*** STORED DATA Section Begins ***
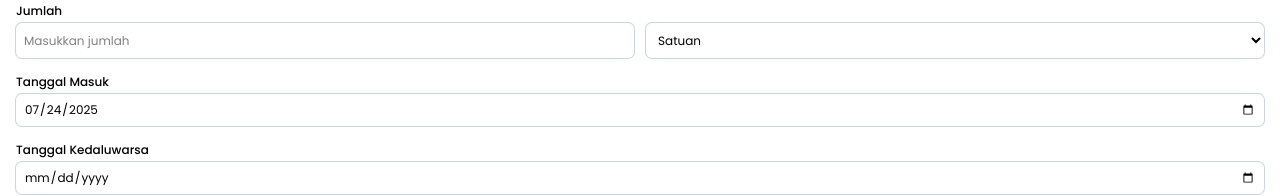
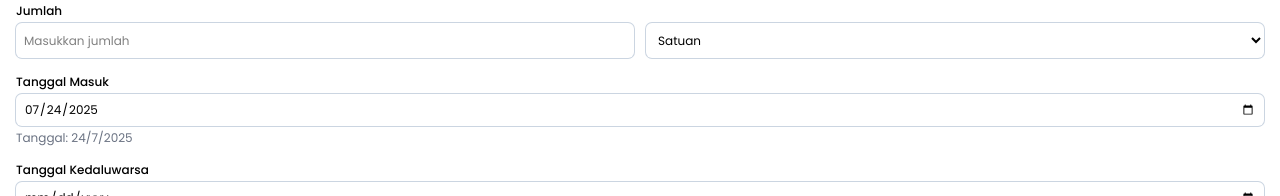
Before and after one commit to andi-frame/TeamName_KulkasKu, a Next.js app in the folder frontend/: page /add-item in a window 1280 px wide. Shown: the part 352-548 px from the top of the page. Built offline with nearby package versions, Linux system fonts and the light colour scheme; no server answers.

Commit message:
fix hydration error

```diff
--- a/frontend/src/app/add-item/page.tsx
+++ b/frontend/src/app/add-item/page.tsx
@@ -42,10 +42,13 @@ const Page = () => {
   const [processedItemIndexes, setProcessedItemIndexes] = useState<number[]>([]);
   const [currentItem, setCurrentItem] = useState<ReceiptItem | null>(null);
   const [currentItemIndex, setCurrentItemIndex] = useState<number | null>(null);
+  const [isClient, setIsClient] = useState(false);
 
   useEffect(() => {
+    // Set client flag dan tanggal default setelah hydration
+    setIsClient(true);
     const today = new Date();
-    const formatted = today.toISOString().split("T")[0]; // "yyyy-mm-dd"
+    const formatted = today.toISOString().split("T")[0];
     setStartDate(formatted);
   }, []);
 
@@ -296,7 +299,13 @@ const Page = () => {
               className="text-xs ring-1 ring-[#CBD5E1] rounded-md p-2 focus:outline-[#5DB1FF]"
               value={startDate}
               onChange={(e) => setStartDate(e.target.value)}
+              placeholder={isClient ? undefined : "Loading..."}
             />
+            {isClient && startDate && (
+              <span className="text-xs text-gray-500 mt-1">
+                Tanggal: {new Date(startDate).toLocaleDateString('id-ID')}
+              </span>
+            )}
           </div>
 
           {/* Tanggal Kedaluwarsa */}
@@ -310,7 +319,13 @@ const Page = () => {
               className="text-xs ring-1 ring-[#CBD5E1] rounded-md p-2 focus:outline-[#5DB1FF]"
               value={expDate}
               onChange={(e) => setExpDate(e.target.value)}
+              placeholder={isClient ? undefined : "Loading..."}
             />
+            {isClient && expDate && (
+              <span className="text-xs text-gray-500 mt-1">
+                Kedaluwarsa: {new Date(expDate).toLocaleDateString('id-ID')}
+              </span>
+            )}
           </div>
 
           {/* Deskripsi */}
--- a/frontend/src/components/food-scanner.tsx
+++ b/frontend/src/components/food-scanner.tsx
@@ -168,10 +168,12 @@ export function FoodScanner({ onBarcodeResult, onImageResult, onReceiptResult, o
         canvas.toBlob(
           async (blob) => {
             if (blob) {
-              const timestamp = Date.now();
-              const file = new File([blob], `capture_${timestamp}.jpg`, {
+              // Generate unique filename tanpa Date.now() untuk avoid hydration issues
+              const randomId = Math.random().toString(36).substring(2, 15);
+              const timestamp = new Date().toISOString().replace(/[:.]/g, '-');
+              const file = new File([blob], `capture_${randomId}_${timestamp}.jpg`, {
                 type: "image/jpeg",
-                lastModified: timestamp,
+                lastModified: new Date().getTime(),
               });
 
               try {
```
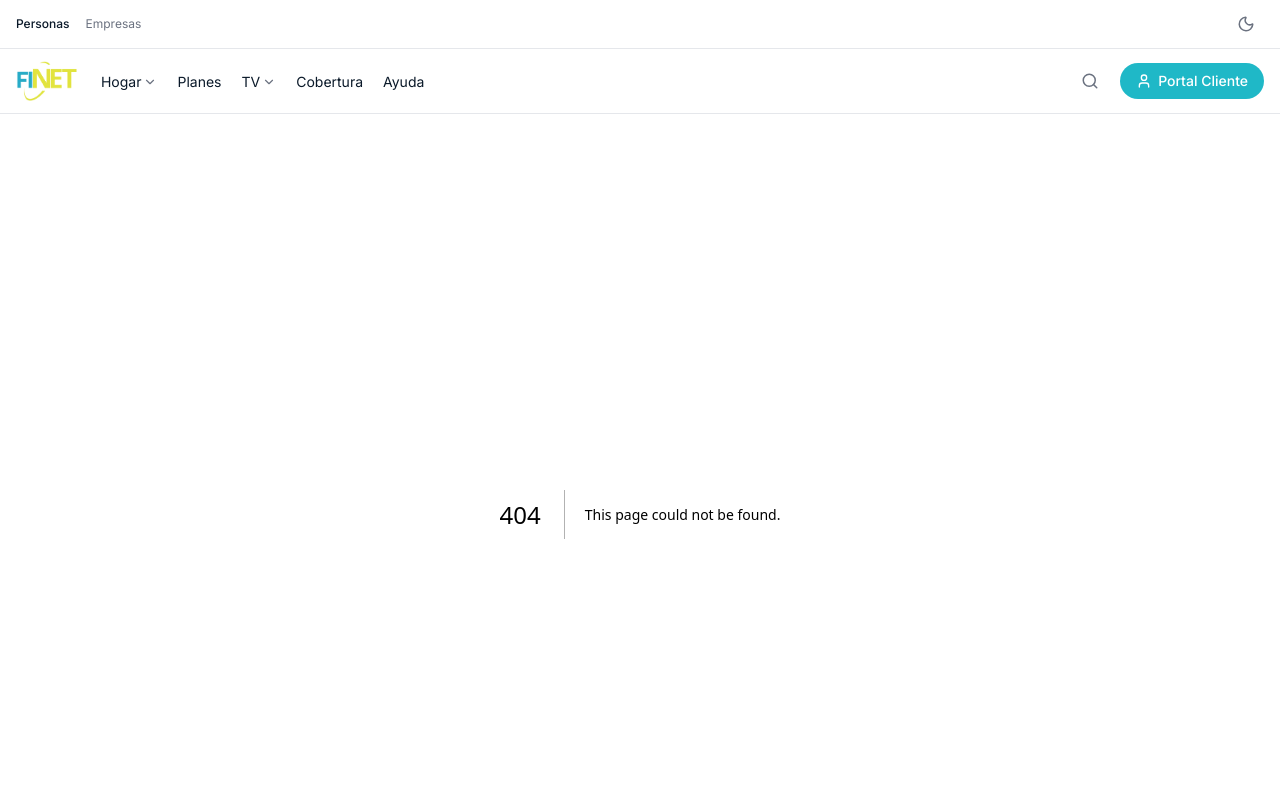
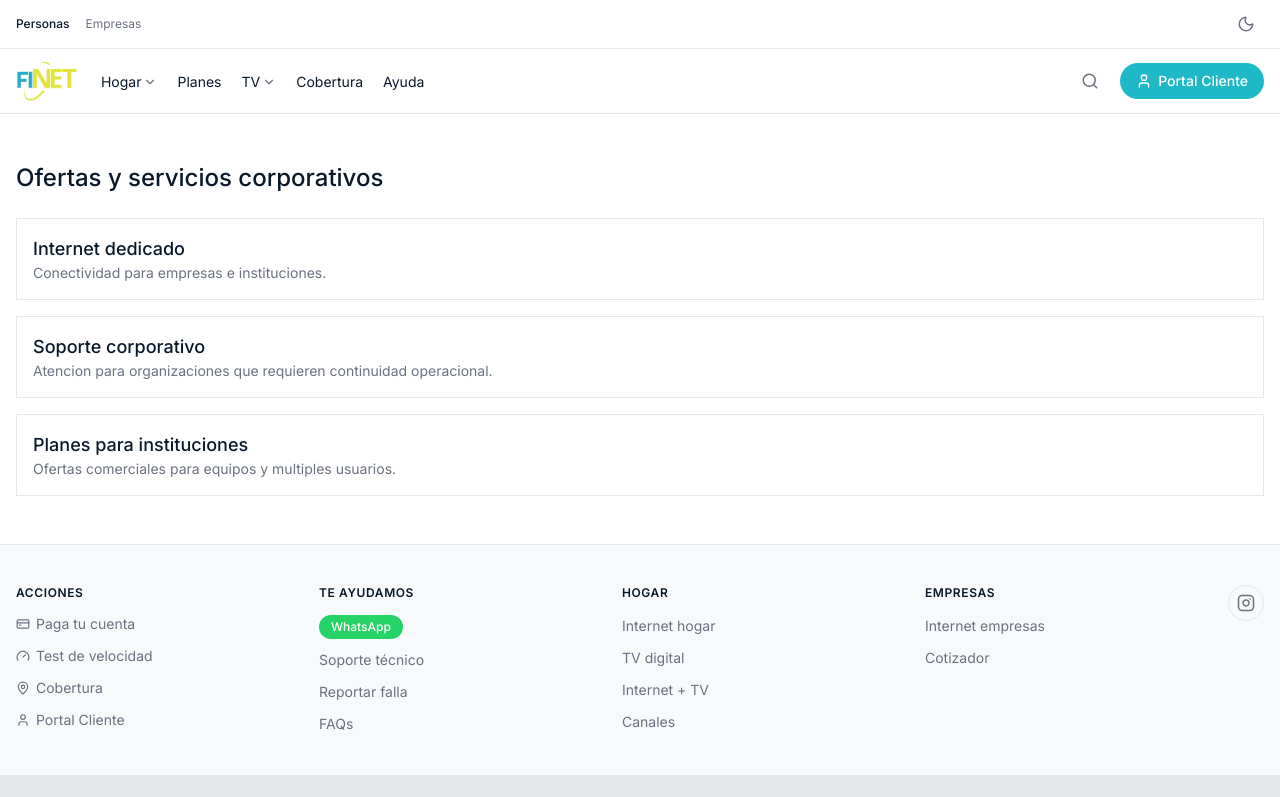
Before and after one commit to invvd/finet-clientes, a Next.js app: page /empresas in a window 1280 px wide. Before the commit this address had no page. Shown: the top 797 px of the page. Built offline with nearby package versions, Linux system fonts and the light colour scheme.

Commit message:
feat: agrega pagina de servicios corporativos

```diff
--- /dev/null
+++ b/app/_data/serviciosCorporativos.ts
@@ -0,0 +1,27 @@
+export type ServicioCorporativo = {
+  id: string;
+  nombre: string;
+  descripcion: string;
+};
+
+export const serviciosCorporativos: ServicioCorporativo[] = [
+  {
+    id: "internet-dedicado",
+    nombre: "Internet dedicado",
+    descripcion: "Conectividad para empresas e instituciones.",
+  },
+  {
+    id: "soporte-corporativo",
+    nombre: "Soporte corporativo",
+    descripcion: "Atencion para organizaciones que requieren continuidad operacional.",
+  },
+  {
+    id: "planes-instituciones",
+    nombre: "Planes para instituciones",
+    descripcion: "Ofertas comerciales para equipos y multiples usuarios.",
+  },
+];
+
+export function getServiciosCorporativos() {
+  return serviciosCorporativos;
+}
--- /dev/null
+++ b/app/empresas/page.tsx
@@ -0,0 +1,27 @@
+import { getServiciosCorporativos } from "../_data/serviciosCorporativos";
+
+export default function EmpresasPage() {
+  const servicios = getServiciosCorporativos();
+
+  return (
+    <section className="px-4 py-12">
+      <div className="mx-auto grid max-w-7xl gap-6">
+        <h1 className="text-2xl font-medium">Ofertas y servicios corporativos</h1>
+        {servicios.length > 0 ? (
+          <div className="grid gap-4">
+            {servicios.map((servicio) => (
+              <article key={servicio.id} className="border border-[var(--color-border)] p-4">
+                <h2 className="text-lg font-medium">{servicio.nombre}</h2>
+                <p className="text-sm text-[var(--color-muted)]">{servicio.descripcion}</p>
+              </article>
+            ))}
+          </div>
+        ) : (
+          <p className="text-[var(--color-muted)]">
+            El contenido corporativo no esta disponible temporalmente.
+          </p>
+        )}
+      </div>
+    </section>
+  );
+}
```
*** STORED DATA Section Ends ***
## EXERCISE
Where does the word "null" appear in the records above? Return every line that holds it.

## TASK RESULT
   const [currentItem, setCurrentItem] = useState<ReceiptItem | null>(null);
   const [currentItemIndex, setCurrentItemIndex] = useState<number | null>(null);
--- /dev/null
--- /dev/null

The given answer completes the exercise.